→ ABOUT THIS EXERCISE
Give back, word for word, the lines in the listing below from the one holding "md:w-80 md:h-80 object-contain" down to the one holding "text-xl md:text-2xl font-medium", both ends included.
- - -
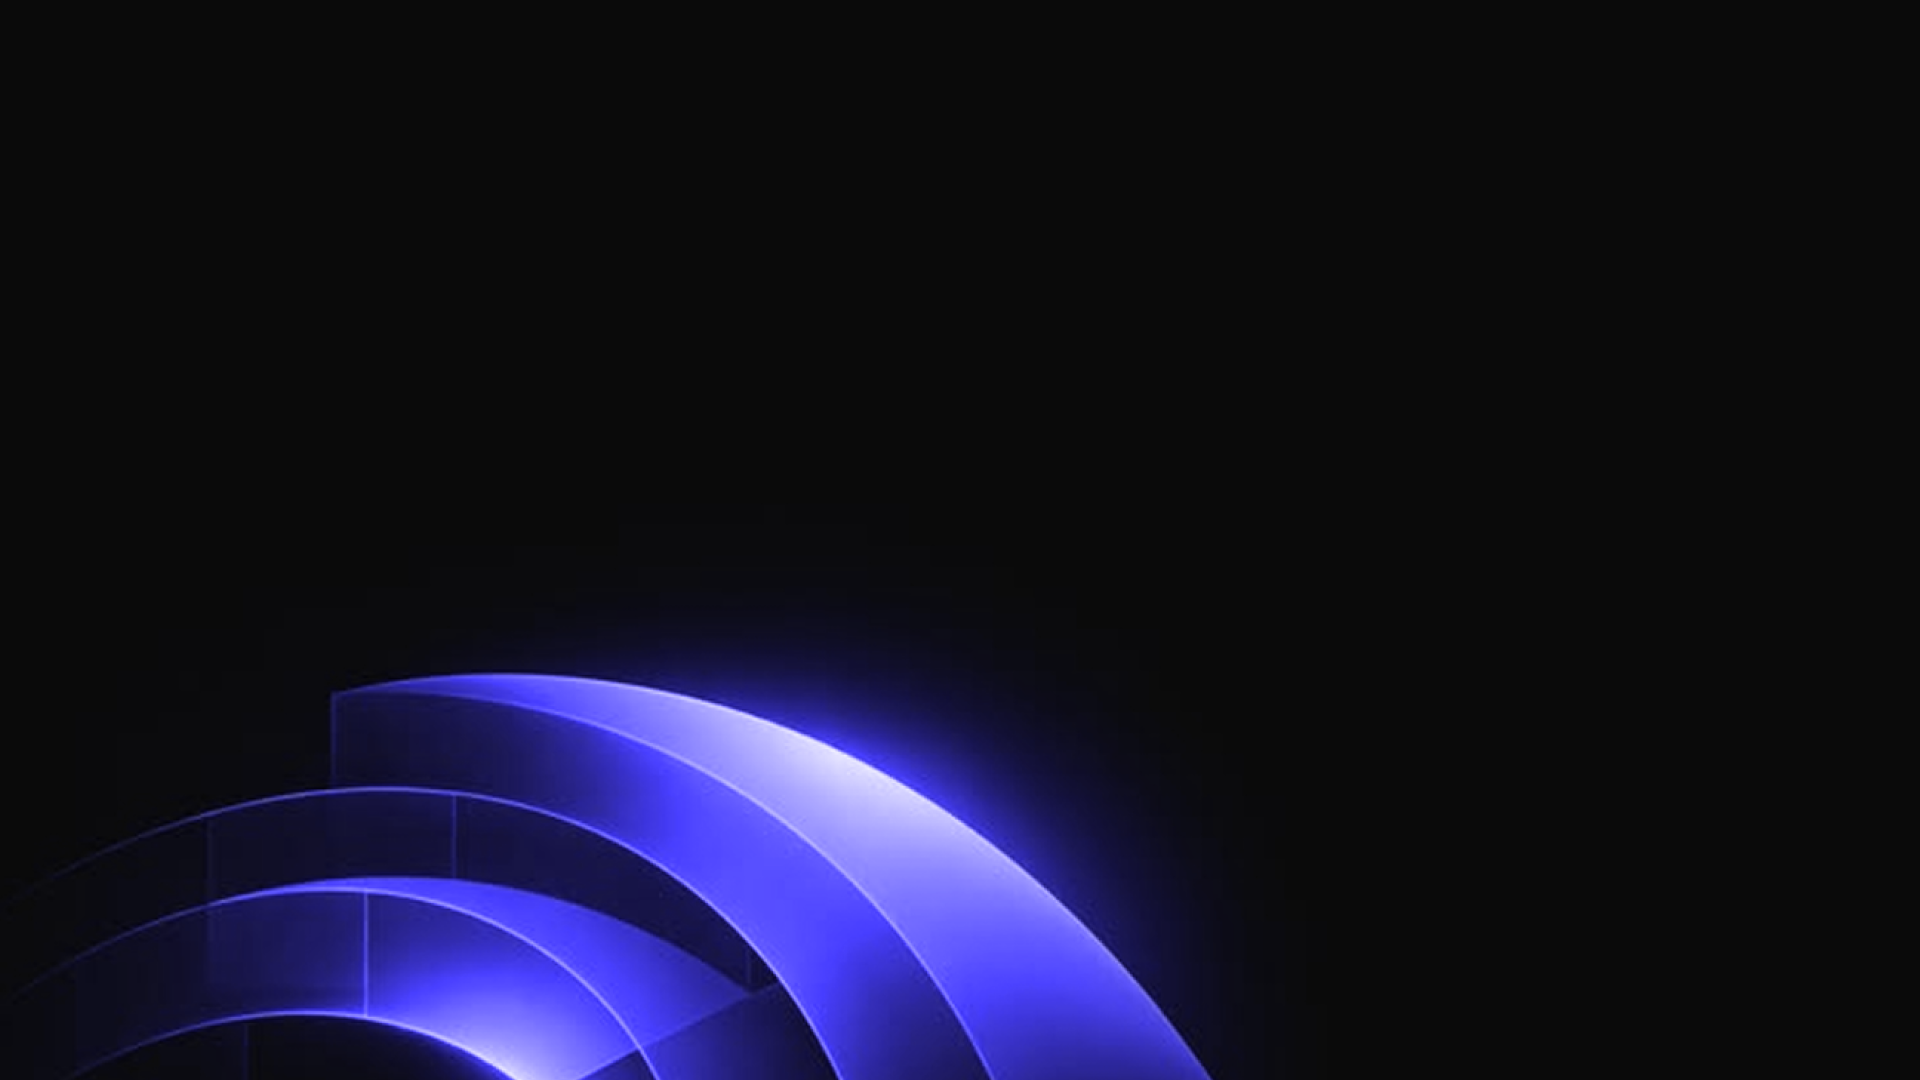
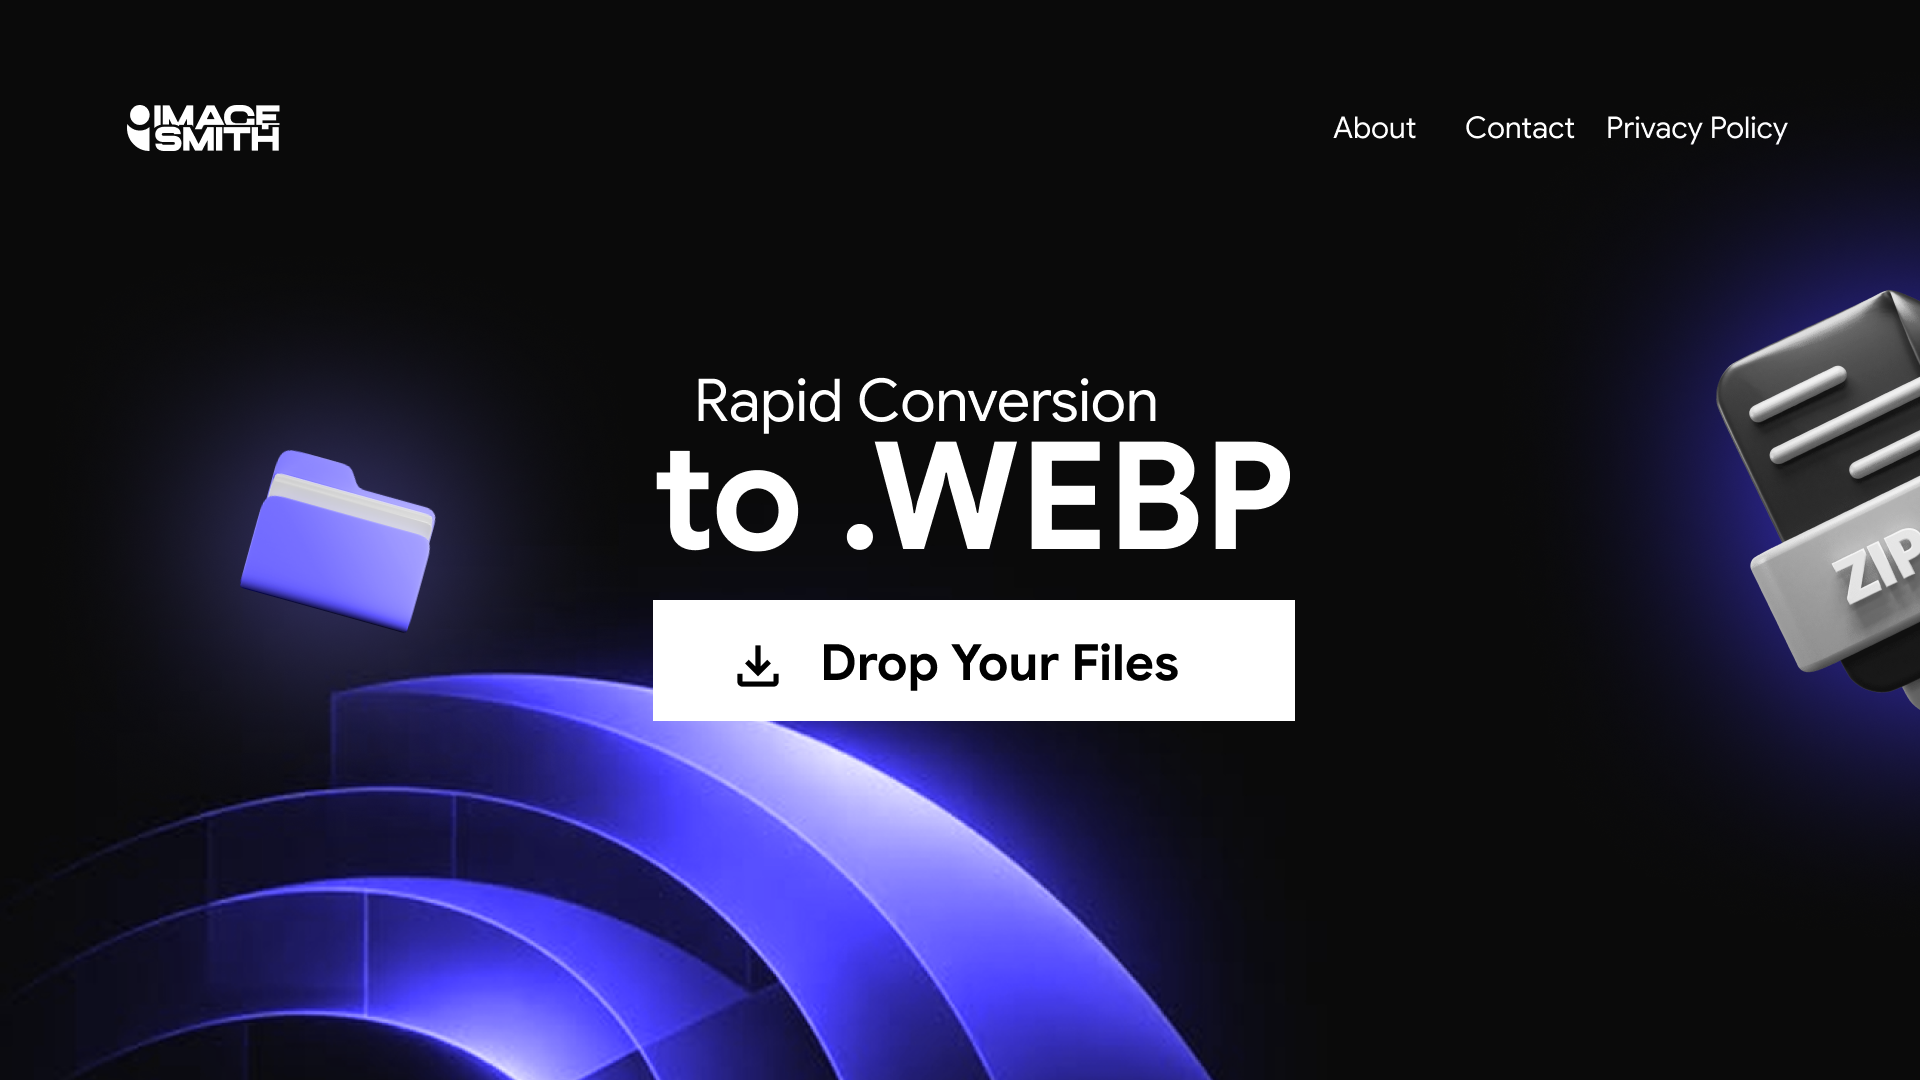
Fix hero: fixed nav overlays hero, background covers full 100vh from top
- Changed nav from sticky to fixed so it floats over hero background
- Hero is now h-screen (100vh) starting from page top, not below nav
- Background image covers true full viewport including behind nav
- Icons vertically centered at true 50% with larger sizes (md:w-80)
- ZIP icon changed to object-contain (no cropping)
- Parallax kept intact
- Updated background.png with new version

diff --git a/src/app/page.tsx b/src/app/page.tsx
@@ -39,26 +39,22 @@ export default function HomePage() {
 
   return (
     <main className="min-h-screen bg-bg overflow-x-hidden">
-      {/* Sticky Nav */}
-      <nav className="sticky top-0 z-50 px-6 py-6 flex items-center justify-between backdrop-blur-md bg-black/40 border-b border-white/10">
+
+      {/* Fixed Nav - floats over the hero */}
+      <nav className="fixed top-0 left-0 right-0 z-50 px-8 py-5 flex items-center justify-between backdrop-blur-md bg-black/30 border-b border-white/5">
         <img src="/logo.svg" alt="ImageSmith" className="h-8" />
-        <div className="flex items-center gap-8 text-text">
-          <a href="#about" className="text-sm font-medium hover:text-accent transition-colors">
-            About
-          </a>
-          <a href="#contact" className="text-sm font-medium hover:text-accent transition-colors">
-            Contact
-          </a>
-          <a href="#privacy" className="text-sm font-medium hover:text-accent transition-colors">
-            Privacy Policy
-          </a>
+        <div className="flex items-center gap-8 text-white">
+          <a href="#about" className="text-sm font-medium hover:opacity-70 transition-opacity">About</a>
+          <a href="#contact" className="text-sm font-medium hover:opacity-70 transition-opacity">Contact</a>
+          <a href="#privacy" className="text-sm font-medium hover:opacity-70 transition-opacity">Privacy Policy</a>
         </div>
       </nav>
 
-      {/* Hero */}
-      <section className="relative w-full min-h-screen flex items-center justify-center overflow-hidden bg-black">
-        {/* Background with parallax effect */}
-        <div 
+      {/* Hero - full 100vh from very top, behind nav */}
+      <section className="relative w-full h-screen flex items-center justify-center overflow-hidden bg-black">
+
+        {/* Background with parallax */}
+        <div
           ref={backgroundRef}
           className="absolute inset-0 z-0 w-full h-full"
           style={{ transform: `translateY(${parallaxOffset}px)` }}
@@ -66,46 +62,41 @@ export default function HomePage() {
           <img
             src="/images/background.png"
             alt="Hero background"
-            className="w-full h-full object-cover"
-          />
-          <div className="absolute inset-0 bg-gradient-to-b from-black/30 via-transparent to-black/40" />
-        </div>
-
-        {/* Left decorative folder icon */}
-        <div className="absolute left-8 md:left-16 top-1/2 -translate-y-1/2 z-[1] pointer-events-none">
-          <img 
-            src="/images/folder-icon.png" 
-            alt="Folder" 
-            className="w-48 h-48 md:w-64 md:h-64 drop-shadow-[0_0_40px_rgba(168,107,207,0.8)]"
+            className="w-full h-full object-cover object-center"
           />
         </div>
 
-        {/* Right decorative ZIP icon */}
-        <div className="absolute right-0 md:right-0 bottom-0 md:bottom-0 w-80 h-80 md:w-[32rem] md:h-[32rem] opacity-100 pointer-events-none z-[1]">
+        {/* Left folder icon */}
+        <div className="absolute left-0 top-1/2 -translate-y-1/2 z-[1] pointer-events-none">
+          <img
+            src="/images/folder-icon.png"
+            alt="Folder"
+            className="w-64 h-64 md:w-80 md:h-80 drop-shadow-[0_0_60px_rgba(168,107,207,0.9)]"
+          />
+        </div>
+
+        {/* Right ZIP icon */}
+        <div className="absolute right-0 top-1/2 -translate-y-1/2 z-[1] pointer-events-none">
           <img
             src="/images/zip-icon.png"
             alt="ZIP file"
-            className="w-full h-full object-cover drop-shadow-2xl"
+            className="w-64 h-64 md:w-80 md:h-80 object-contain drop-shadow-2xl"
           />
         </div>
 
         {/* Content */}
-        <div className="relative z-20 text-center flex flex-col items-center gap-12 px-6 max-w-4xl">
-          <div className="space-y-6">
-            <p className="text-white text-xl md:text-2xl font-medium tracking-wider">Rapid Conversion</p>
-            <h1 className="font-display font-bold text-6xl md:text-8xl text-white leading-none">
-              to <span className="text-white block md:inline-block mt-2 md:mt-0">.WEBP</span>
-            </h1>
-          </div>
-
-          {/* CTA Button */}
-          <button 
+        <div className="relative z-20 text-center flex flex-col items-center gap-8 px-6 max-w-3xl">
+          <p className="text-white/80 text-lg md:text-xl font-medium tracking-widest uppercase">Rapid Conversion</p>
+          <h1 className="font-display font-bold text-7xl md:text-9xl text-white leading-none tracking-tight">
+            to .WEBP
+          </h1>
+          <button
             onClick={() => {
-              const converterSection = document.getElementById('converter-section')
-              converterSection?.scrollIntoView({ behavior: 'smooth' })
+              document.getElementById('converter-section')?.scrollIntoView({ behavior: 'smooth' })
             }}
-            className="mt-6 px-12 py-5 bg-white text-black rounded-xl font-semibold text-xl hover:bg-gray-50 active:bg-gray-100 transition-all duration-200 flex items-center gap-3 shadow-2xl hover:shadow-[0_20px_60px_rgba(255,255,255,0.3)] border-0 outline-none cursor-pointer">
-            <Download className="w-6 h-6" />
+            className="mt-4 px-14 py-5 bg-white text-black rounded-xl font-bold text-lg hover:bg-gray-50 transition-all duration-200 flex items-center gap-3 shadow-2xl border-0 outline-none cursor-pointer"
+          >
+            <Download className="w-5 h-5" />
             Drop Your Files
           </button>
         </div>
- - -
→ EXERCISE SOLUTION
+            className="w-64 h-64 md:w-80 md:h-80 object-contain drop-shadow-2xl"
           />
         </div>
 
         {/* Content */}
-        <div className="relative z-20 text-center flex flex-col items-center gap-12 px-6 max-w-4xl">
-          <div className="space-y-6">
-            <p className="text-white text-xl md:text-2xl font-medium tracking-wider">Rapid Conversion</p>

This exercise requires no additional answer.